Wherever the word "lines" occurs in the listing, copy the whole line.

### RECORDS TO USE

'''

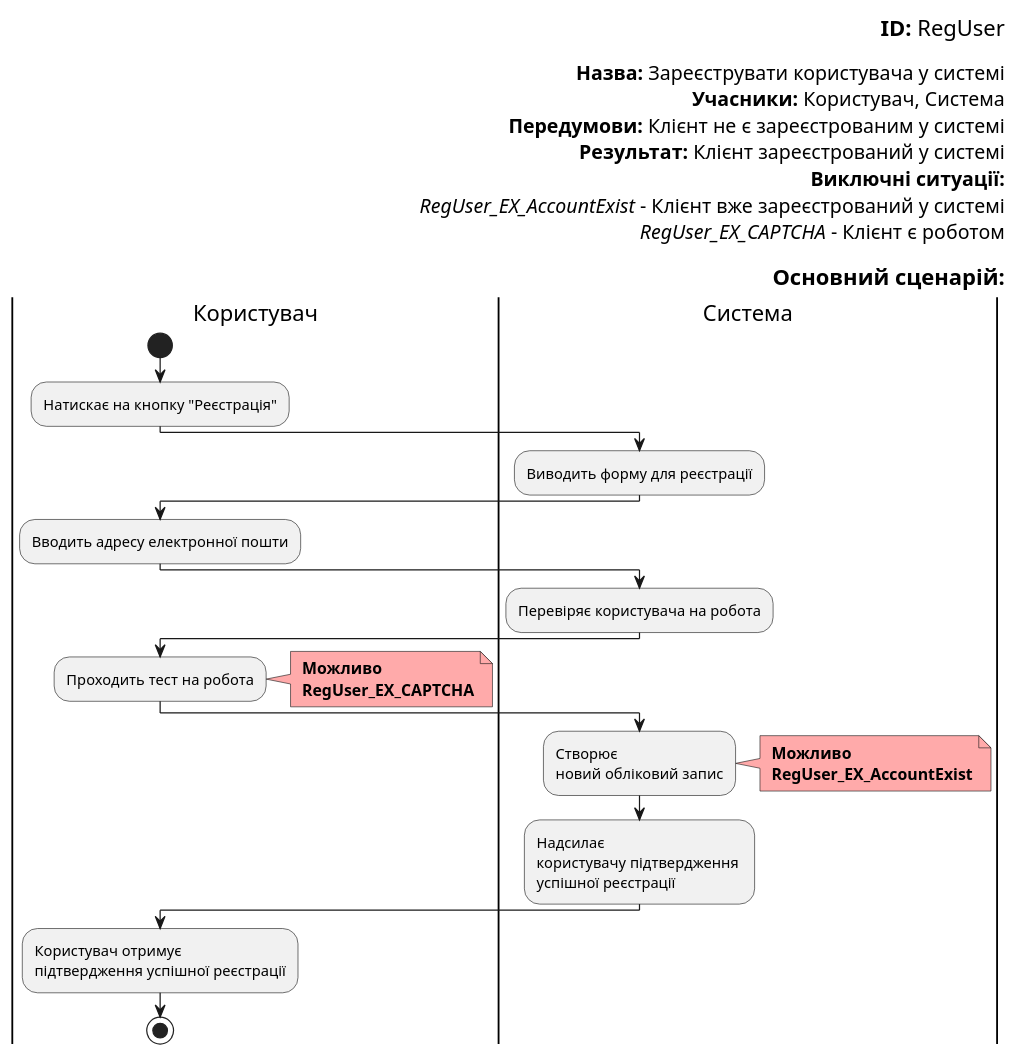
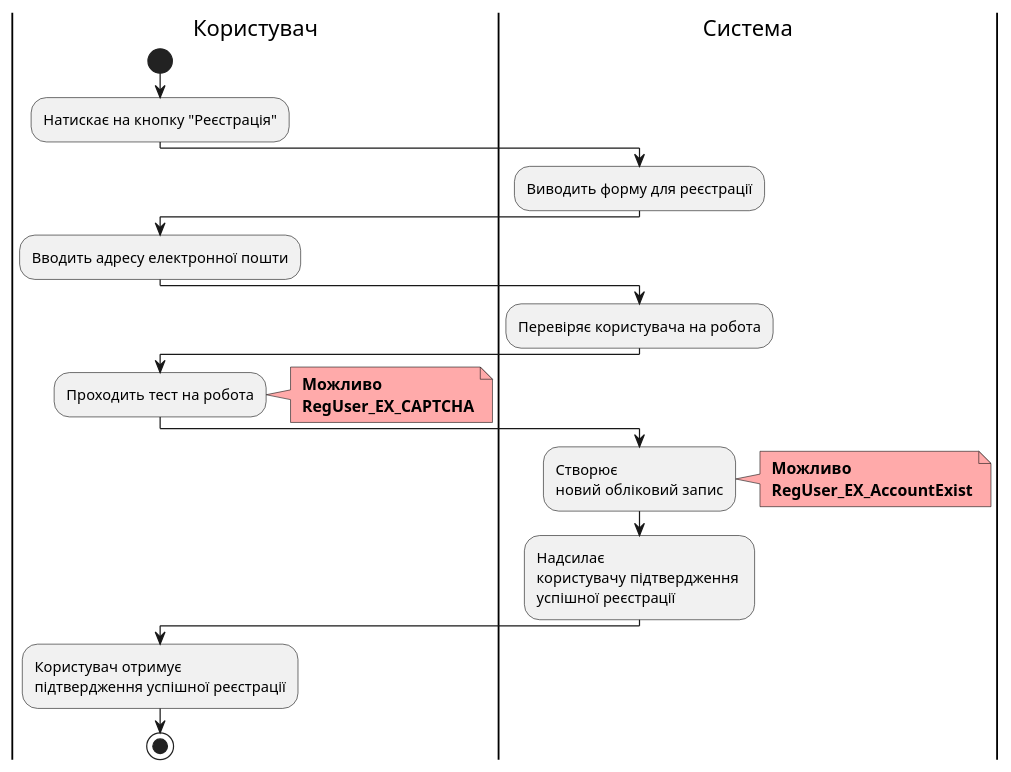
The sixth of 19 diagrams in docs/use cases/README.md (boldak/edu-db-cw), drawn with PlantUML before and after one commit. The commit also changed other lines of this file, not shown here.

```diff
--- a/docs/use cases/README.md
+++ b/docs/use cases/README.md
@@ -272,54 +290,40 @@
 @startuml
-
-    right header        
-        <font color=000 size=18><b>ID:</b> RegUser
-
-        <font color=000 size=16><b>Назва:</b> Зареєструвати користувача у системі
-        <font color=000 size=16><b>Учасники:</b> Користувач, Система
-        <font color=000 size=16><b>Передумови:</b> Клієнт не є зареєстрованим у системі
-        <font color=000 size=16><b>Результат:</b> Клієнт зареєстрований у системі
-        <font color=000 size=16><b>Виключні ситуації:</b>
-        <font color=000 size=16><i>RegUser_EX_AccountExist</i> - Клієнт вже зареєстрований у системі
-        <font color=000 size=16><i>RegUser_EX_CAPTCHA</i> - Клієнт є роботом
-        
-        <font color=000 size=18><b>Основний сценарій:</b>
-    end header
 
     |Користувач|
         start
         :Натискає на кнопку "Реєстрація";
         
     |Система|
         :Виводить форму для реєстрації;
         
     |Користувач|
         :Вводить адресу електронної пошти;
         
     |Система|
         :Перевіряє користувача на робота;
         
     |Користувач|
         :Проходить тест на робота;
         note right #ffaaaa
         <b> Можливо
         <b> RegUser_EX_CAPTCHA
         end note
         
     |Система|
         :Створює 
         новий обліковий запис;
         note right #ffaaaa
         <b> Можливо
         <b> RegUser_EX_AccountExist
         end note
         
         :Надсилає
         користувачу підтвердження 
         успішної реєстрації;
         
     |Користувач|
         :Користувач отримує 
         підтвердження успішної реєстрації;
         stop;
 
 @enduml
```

'''
'''

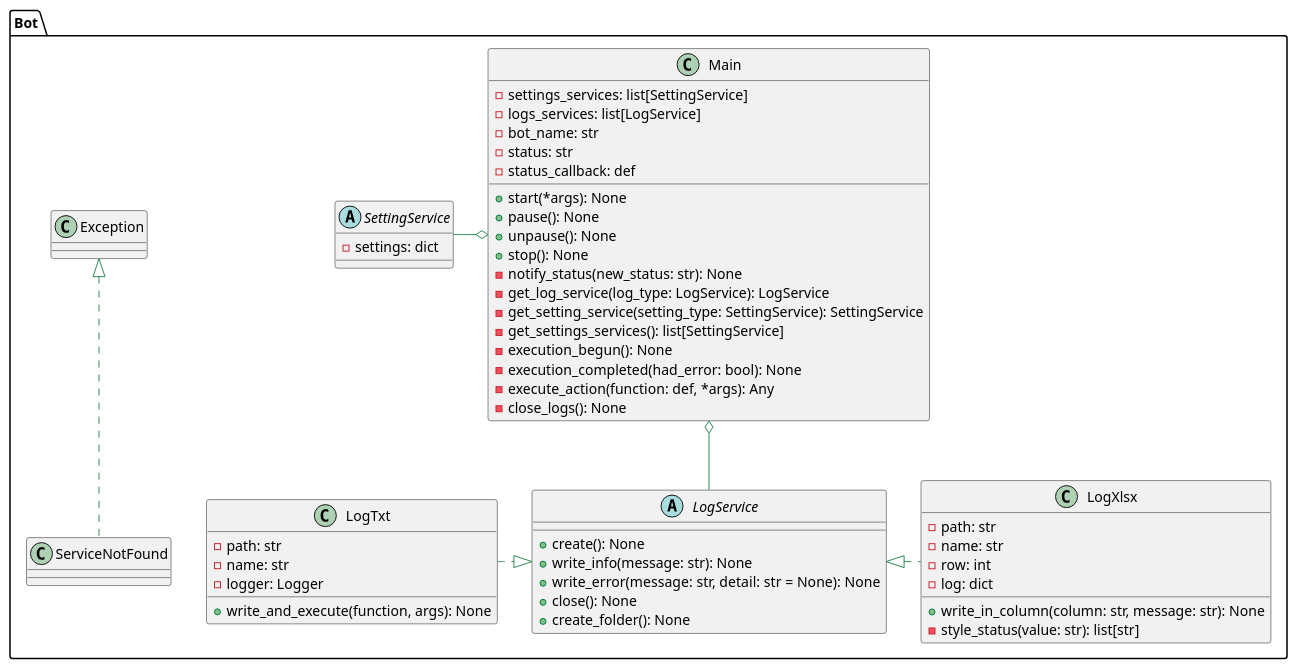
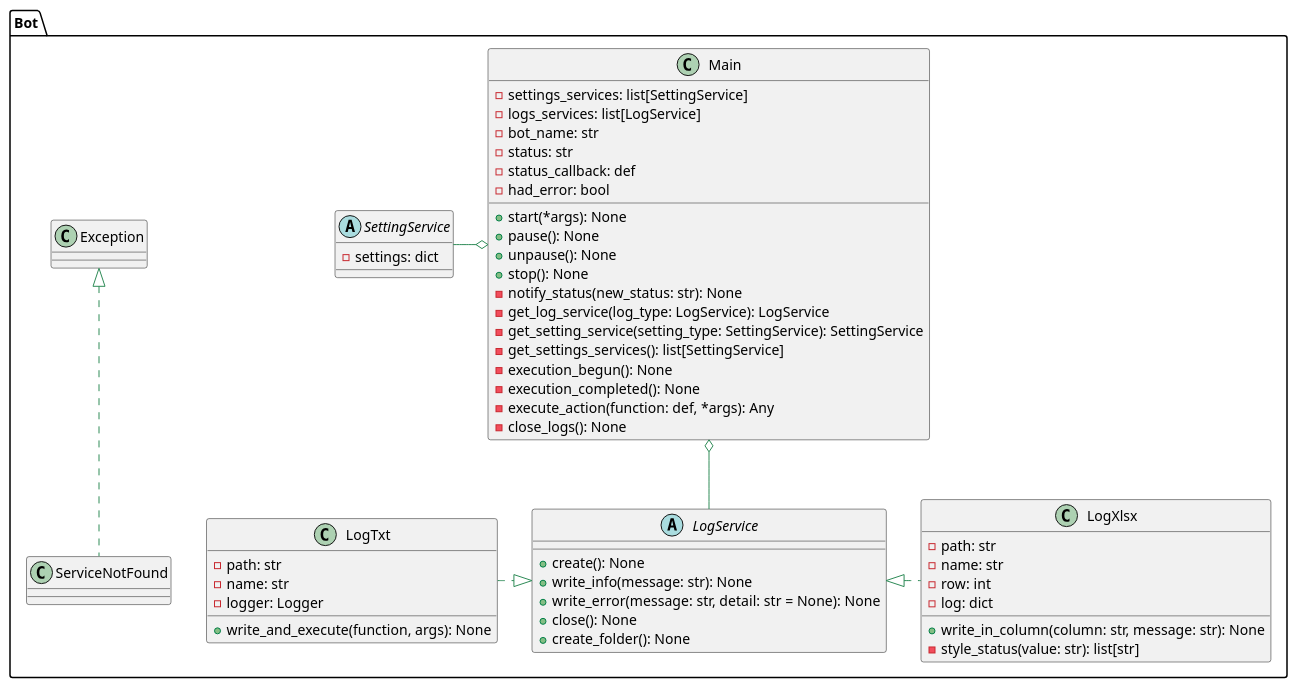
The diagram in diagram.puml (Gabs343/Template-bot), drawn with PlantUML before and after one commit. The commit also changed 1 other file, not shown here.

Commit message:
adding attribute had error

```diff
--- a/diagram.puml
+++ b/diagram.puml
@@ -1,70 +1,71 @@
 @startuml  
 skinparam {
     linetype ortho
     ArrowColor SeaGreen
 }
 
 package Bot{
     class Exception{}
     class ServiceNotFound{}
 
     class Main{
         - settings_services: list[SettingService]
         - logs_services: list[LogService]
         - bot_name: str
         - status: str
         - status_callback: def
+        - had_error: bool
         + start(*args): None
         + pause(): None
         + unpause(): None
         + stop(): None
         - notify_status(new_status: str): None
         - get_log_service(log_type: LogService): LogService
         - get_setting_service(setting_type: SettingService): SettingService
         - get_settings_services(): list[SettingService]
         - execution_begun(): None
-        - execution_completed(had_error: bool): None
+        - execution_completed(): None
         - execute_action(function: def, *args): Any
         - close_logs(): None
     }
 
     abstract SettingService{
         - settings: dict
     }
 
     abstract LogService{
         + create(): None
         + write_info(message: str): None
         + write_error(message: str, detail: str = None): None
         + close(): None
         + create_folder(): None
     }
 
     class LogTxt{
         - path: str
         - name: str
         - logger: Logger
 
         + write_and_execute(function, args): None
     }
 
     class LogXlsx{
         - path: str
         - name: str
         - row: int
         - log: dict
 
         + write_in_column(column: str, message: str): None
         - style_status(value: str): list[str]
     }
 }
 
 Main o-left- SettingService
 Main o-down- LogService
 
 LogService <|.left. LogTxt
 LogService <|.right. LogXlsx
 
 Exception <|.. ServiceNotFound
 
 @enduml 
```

'''
'''

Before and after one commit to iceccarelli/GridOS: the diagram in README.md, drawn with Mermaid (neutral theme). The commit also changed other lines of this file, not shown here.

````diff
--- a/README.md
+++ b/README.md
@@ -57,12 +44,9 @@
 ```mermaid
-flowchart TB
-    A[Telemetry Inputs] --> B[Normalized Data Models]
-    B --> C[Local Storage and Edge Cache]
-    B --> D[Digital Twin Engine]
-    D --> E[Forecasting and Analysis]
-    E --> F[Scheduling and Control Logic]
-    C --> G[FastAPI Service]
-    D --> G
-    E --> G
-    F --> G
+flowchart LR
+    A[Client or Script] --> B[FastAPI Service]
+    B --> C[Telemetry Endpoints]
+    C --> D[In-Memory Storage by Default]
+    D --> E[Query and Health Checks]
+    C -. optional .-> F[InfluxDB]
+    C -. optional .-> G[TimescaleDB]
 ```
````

'''

### EXERCISE RESPONSE
The sixth of 19 diagrams in docs/use cases/README.md (boldak/edu-db-cw), drawn with PlantUML before and after one commit. The commit also changed other lines of this file, not shown here.
Before and after one commit to iceccarelli/GridOS: the diagram in README.md, drawn with Mermaid (neutral theme). The commit also changed other lines of this file, not shown here.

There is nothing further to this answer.